Conversation, exchange, discussion, and the written word in interaction with the visual idioms of Renate Bühn’s art produce in their respective settings a space that makes palpable both the personal and social dimensions of sexualised violence, and calls upon each and every one of us to assume personal responsibility. The principal concern of the artist runs like a common thread throughout her entire œuvre and is reflected, more or less explicitly, in each individual work. In order to put an end to sexualised violence, we must never forget it. And we must take action to prevent it every day.
Individual histories and experience are the foundation that make the ordinariness, the sheer banality of sexualised violence apparent; but a critique must constantly look beyond them, and tackle structural problems, if it is ever to bring about change in social attitudes and responses. Art is in this regard an effective means to raise awareness. Thanks to its visual idiom, which can provoke, touch, and inspire people, or make them furious even, it has a unique power to appeal to various levels of consciousness. Art is able to transcend intellectual understanding and make things tangible; it gives us the bigger picture.

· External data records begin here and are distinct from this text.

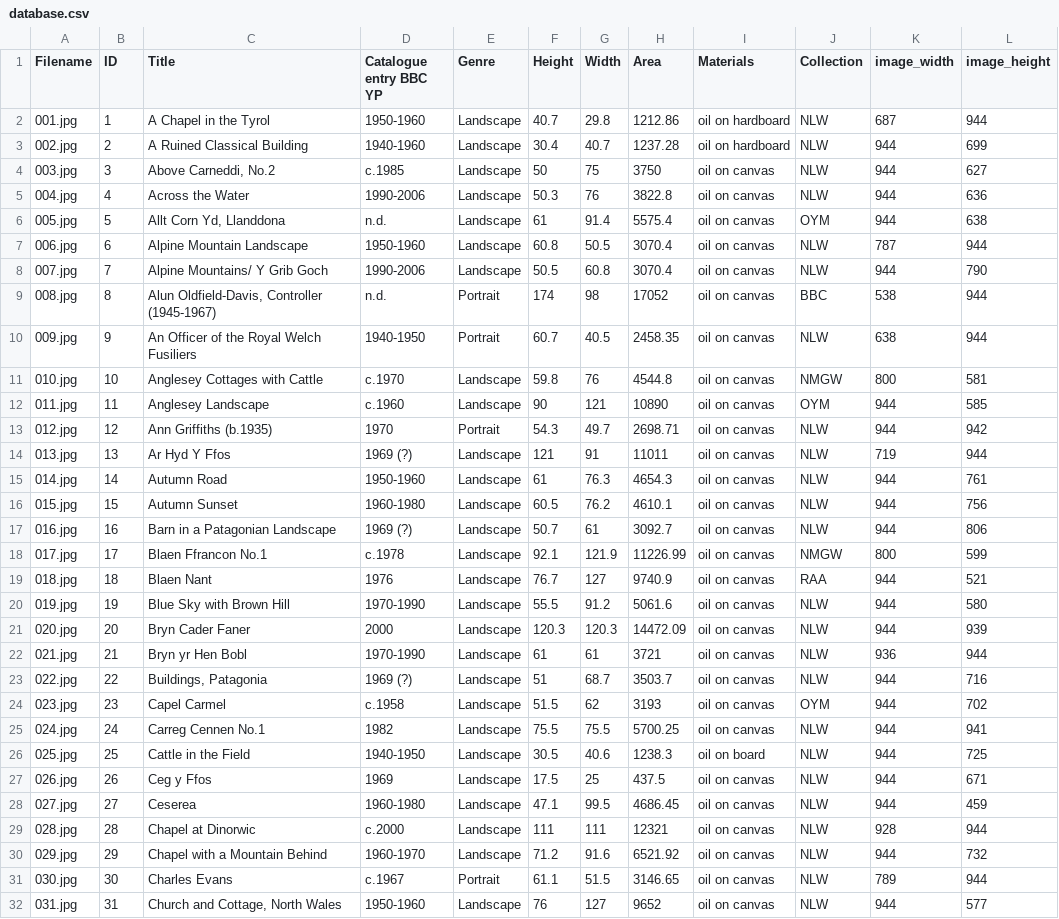
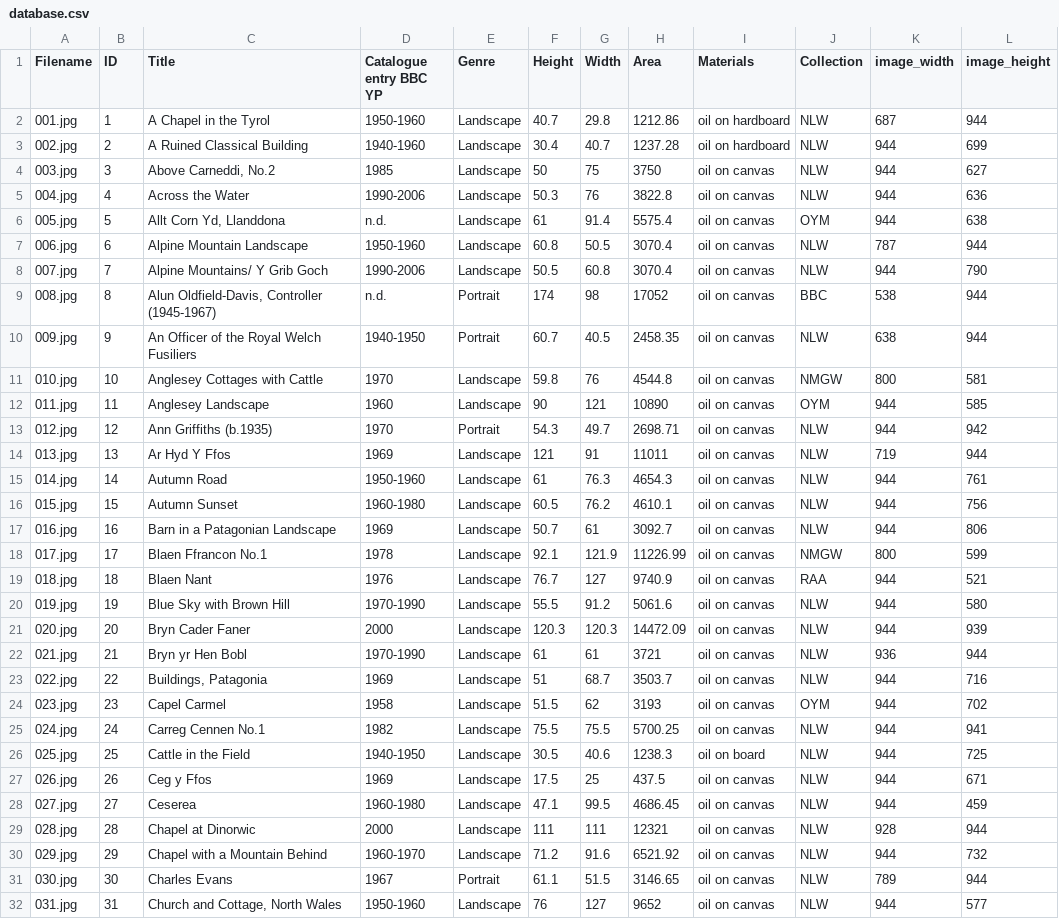
Before and after one commit to SoftlySplinter/kyffin-digital-analysis, a CSV file: database.csv, drawn as a sheet; only a part is shown; the diff covers the shown part only; the diff names each change by its address in the sheet, - before the commit and + after, or states it on an @@ line.

```diff
--- a/database.csv
+++ b/database.csv
-D4 (Catalogue entry BBC YP): c.1985
+D4 (Catalogue entry BBC YP): 1985
-D11 (Catalogue entry BBC YP): c.1970
+D11 (Catalogue entry BBC YP): 1970
-D12 (Catalogue entry BBC YP): c.1960
+D12 (Catalogue entry BBC YP): 1960
-D14 (Catalogue entry BBC YP): 1969 (?)
+D14 (Catalogue entry BBC YP): 1969
-D17 (Catalogue entry BBC YP): 1969 (?)
+D17 (Catalogue entry BBC YP): 1969
-D18 (Catalogue entry BBC YP): c.1978
+D18 (Catalogue entry BBC YP): 1978
-D23 (Catalogue entry BBC YP): 1969 (?)
+D23 (Catalogue entry BBC YP): 1969
-D24 (Catalogue entry BBC YP): c.1958
+D24 (Catalogue entry BBC YP): 1958
-D29 (Catalogue entry BBC YP): c.2000
+D29 (Catalogue entry BBC YP): 2000
-D31 (Catalogue entry BBC YP): c.1967
+D31 (Catalogue entry BBC YP): 1967
```
Also changed, not shown: 58 edited cells elsewhere in this file, 11 other files.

This transformative potential lays the groundwork for new ways of thinking and acting. There remains still much to be done. Renate Bühn’s consistently topical works of art contribute enormously to consolidating that groundwork.